SUPPLIED MATERIAL:
────────────────

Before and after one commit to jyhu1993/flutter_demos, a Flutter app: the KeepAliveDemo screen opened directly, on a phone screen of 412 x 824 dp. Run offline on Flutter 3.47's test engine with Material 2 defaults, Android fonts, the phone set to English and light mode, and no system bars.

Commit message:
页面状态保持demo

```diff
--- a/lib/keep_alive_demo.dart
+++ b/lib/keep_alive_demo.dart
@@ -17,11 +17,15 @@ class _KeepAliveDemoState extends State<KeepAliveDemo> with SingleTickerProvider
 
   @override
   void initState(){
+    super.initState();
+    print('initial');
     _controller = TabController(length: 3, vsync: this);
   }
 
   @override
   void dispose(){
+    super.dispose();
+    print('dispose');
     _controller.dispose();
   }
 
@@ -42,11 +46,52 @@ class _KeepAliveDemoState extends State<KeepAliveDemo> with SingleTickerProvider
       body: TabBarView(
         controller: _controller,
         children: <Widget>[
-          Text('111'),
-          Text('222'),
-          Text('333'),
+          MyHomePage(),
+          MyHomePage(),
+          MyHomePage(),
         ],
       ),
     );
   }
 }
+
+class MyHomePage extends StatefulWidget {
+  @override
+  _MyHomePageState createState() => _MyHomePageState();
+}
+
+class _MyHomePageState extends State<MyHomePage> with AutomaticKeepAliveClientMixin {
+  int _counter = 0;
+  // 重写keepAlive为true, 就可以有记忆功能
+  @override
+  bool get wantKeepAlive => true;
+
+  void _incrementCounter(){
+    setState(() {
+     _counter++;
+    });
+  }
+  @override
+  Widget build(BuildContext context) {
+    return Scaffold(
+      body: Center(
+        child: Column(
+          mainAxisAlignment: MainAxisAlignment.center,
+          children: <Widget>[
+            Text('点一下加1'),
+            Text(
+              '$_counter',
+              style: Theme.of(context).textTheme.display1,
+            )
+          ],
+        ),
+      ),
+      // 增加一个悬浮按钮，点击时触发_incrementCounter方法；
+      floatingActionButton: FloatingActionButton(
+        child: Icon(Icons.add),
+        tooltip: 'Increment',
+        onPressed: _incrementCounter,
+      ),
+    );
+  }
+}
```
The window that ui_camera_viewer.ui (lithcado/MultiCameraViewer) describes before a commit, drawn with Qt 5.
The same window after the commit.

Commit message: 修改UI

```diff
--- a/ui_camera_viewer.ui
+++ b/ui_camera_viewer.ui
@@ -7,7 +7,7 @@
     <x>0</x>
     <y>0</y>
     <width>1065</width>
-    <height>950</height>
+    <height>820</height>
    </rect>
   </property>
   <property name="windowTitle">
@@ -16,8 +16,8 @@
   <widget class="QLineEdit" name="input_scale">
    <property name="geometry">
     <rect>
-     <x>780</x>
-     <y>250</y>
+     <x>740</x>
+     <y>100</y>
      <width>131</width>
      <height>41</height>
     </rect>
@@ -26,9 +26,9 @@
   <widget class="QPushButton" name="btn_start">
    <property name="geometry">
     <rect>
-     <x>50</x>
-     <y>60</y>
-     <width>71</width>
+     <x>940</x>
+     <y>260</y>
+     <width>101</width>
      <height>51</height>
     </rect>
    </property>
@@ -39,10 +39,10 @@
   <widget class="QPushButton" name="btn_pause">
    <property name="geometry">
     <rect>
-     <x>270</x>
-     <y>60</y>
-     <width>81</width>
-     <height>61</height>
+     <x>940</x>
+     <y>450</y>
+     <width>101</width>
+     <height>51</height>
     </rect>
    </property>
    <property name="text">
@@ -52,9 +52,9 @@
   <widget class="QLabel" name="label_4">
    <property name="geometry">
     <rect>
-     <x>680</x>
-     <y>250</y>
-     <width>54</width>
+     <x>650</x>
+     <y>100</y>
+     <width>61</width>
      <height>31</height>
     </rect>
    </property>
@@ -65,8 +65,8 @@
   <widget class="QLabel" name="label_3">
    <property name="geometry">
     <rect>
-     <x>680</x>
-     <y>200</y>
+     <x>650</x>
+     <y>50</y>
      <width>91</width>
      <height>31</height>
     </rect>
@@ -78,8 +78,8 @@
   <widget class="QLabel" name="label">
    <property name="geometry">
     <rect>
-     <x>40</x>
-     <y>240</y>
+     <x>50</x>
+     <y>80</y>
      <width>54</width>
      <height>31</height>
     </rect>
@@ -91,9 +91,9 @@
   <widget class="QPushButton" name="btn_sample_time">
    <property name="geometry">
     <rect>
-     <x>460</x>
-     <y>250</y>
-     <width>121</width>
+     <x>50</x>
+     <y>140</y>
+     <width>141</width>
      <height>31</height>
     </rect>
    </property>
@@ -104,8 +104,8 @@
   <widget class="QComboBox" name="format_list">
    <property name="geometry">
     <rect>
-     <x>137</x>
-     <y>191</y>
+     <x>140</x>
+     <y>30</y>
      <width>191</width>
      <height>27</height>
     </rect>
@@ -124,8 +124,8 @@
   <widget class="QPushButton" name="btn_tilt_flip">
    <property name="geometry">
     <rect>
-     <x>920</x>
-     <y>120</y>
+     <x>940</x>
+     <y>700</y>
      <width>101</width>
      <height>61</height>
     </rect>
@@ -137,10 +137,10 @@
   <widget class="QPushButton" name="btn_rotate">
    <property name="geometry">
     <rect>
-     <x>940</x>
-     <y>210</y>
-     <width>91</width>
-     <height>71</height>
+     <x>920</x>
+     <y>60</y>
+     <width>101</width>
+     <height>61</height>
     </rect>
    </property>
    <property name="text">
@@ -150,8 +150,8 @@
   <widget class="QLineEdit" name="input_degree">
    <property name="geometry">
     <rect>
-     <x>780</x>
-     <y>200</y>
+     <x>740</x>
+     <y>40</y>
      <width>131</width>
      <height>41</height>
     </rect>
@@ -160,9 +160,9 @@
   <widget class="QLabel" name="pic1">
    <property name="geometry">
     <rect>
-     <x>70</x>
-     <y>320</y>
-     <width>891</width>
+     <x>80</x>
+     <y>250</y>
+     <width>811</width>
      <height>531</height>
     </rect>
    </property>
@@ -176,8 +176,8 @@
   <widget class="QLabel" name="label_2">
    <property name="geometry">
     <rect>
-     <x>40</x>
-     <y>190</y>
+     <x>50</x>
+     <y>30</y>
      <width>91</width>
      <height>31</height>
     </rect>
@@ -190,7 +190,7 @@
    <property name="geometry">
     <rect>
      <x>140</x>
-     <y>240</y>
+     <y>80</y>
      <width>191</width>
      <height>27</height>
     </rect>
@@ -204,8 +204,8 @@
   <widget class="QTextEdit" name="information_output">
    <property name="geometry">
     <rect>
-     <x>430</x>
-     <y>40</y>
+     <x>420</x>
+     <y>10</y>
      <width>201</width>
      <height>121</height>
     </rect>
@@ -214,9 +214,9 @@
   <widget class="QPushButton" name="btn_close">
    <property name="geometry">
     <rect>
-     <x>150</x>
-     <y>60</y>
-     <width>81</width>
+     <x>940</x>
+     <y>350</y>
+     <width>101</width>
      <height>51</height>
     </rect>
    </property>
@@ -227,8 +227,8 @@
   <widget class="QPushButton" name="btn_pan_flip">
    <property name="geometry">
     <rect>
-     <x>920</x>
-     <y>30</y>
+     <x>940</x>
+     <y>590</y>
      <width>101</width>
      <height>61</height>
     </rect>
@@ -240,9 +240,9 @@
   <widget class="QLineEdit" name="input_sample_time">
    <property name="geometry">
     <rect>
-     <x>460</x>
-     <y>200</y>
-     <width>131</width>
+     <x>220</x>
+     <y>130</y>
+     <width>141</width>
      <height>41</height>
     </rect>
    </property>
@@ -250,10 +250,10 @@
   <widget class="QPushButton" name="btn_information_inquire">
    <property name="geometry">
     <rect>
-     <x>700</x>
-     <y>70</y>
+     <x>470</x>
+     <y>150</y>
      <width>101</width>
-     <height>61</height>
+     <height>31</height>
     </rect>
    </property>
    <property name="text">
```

────────────────

The word to look for is "extends"; copy out every line of the entries that holds it.

@@ -17,11 +17,15 @@ class _KeepAliveDemoState extends State<KeepAliveDemo> with SingleTickerProvider
@@ -42,11 +46,52 @@ class _KeepAliveDemoState extends State<KeepAliveDemo> with SingleTickerProvider
+class MyHomePage extends StatefulWidget {
+class _MyHomePageState extends State<MyHomePage> with AutomaticKeepAliveClientMixin {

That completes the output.